Raw data below:

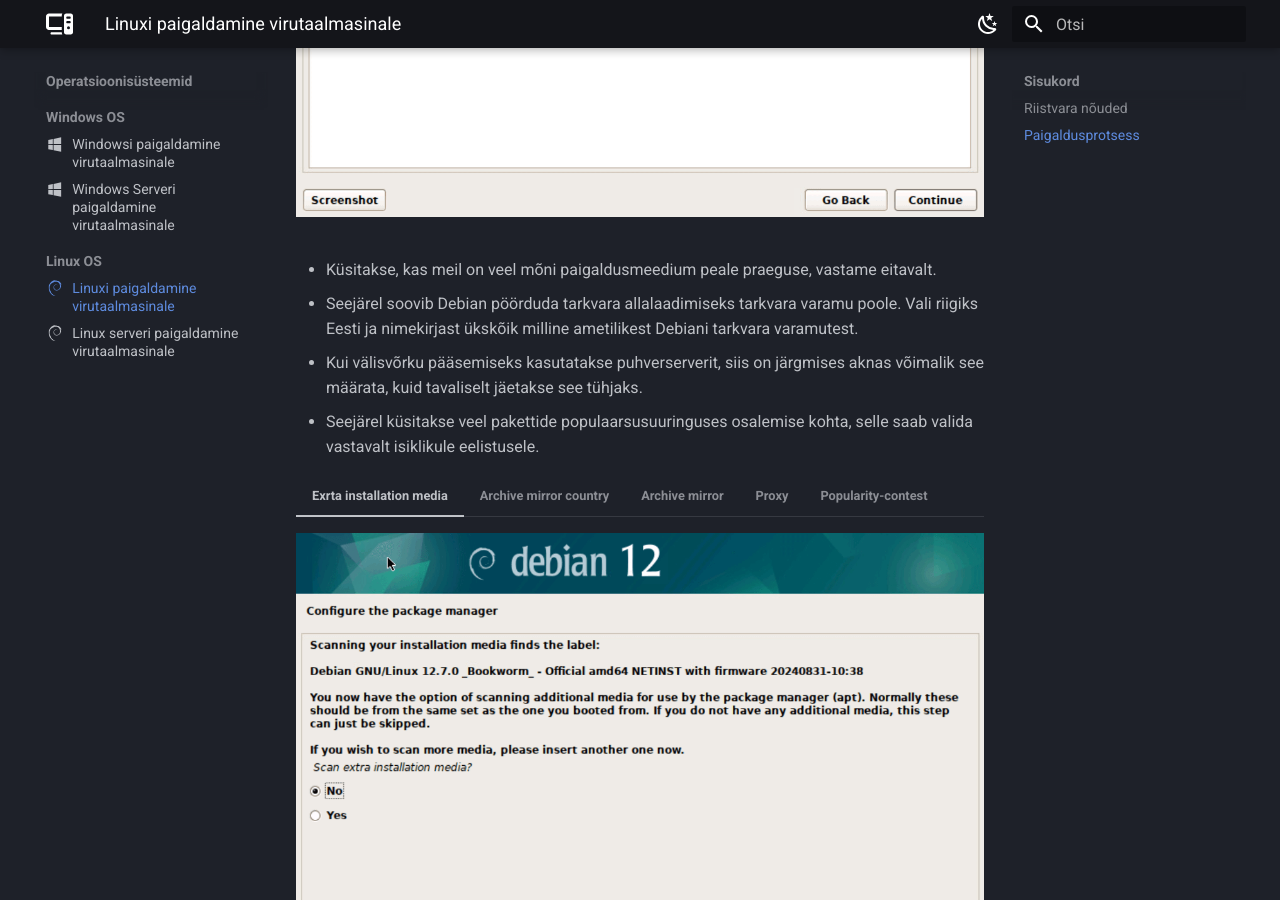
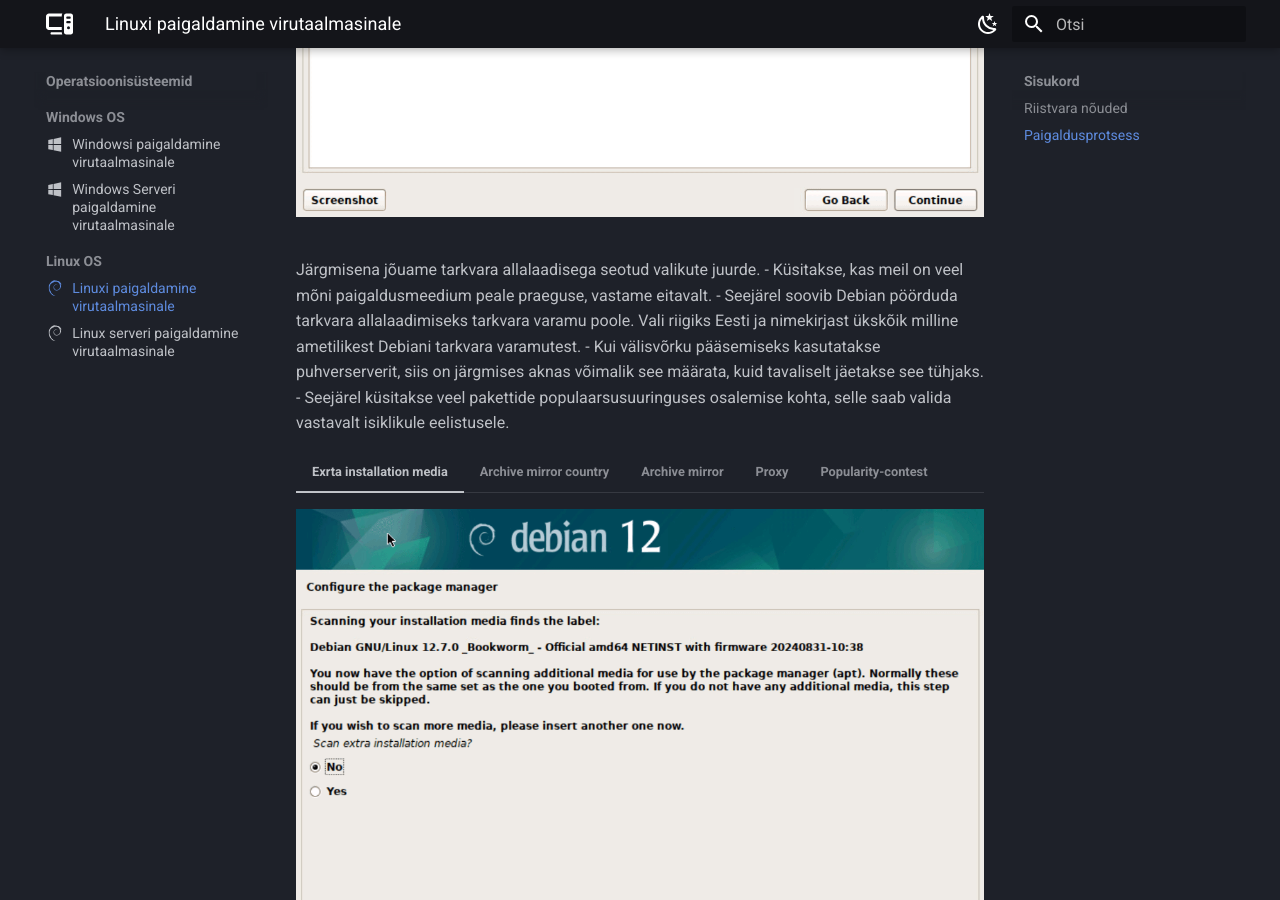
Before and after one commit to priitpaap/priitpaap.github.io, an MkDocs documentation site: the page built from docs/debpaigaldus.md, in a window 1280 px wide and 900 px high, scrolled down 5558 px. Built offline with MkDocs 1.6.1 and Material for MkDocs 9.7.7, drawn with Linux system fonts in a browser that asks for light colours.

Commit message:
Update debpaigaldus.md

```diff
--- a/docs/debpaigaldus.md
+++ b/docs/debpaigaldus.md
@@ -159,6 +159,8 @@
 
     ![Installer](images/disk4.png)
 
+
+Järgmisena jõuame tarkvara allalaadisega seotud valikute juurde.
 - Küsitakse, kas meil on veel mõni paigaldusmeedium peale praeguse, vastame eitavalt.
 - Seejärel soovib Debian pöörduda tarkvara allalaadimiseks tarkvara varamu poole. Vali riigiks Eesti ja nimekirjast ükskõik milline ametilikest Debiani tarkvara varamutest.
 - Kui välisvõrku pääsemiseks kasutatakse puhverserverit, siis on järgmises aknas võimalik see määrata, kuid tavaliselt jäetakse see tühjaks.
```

End of Raw data.
Raw data below:

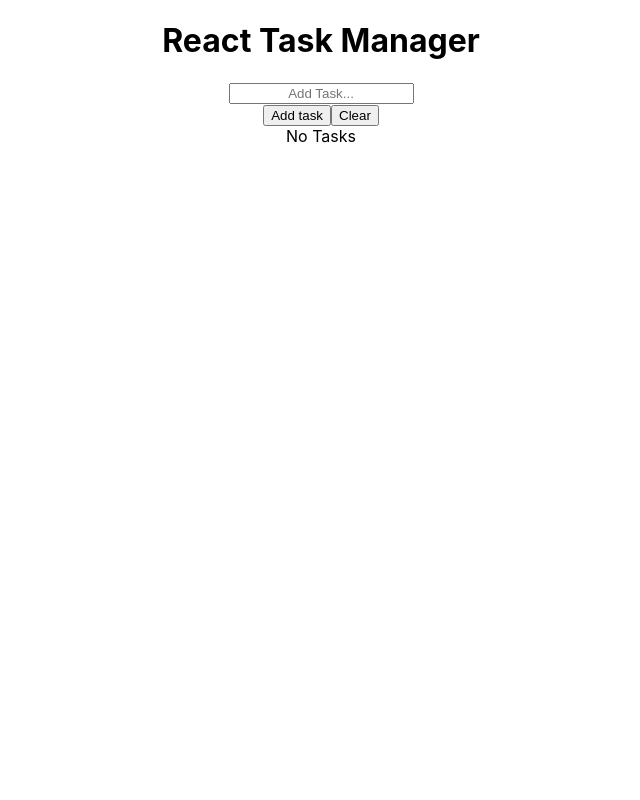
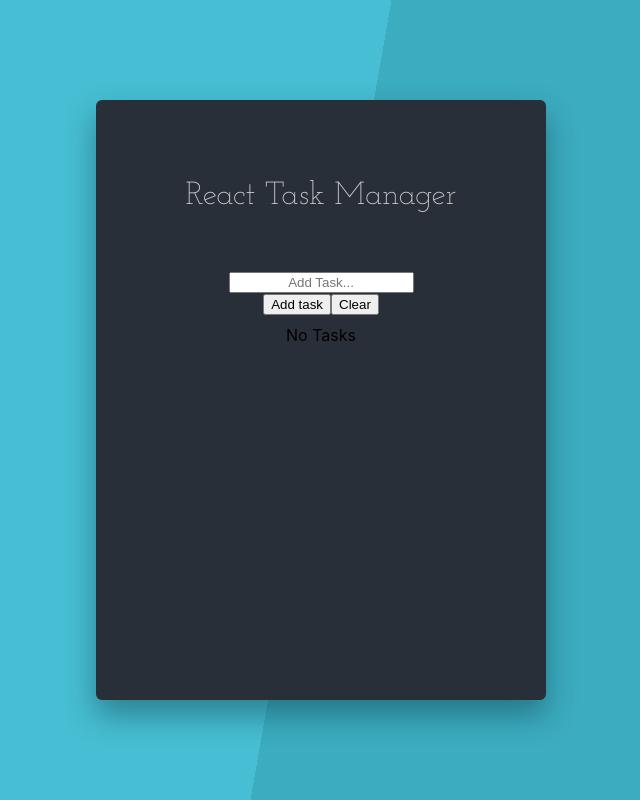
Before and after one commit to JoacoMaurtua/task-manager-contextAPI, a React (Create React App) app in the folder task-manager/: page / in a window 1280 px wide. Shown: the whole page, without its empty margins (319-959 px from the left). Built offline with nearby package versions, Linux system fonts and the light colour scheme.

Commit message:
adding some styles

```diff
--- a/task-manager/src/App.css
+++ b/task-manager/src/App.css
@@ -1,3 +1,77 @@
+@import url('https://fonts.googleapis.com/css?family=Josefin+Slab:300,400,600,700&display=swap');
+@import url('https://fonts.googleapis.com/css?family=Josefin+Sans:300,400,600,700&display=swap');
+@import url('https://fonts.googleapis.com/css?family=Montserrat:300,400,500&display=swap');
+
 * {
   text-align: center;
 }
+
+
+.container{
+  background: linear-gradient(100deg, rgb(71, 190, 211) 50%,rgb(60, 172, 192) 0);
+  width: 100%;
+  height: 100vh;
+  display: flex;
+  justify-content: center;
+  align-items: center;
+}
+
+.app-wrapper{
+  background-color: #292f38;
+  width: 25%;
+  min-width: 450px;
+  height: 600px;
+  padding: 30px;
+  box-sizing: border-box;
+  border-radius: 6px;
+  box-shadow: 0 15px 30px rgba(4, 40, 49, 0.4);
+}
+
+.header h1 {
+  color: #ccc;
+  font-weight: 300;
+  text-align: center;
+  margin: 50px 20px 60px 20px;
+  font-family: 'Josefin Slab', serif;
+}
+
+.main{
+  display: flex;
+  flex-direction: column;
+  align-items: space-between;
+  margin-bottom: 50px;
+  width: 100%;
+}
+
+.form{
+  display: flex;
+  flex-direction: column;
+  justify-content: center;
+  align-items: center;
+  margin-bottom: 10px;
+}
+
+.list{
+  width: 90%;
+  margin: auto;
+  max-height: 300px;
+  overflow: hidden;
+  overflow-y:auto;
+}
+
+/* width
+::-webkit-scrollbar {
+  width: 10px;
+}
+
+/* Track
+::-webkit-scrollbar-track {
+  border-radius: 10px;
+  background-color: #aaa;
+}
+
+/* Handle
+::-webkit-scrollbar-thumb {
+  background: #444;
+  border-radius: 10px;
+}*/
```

End of Raw data.

**Try it**
Go through the material line by line and state how many lines hold "width", with no other words.

**Expected answer**
7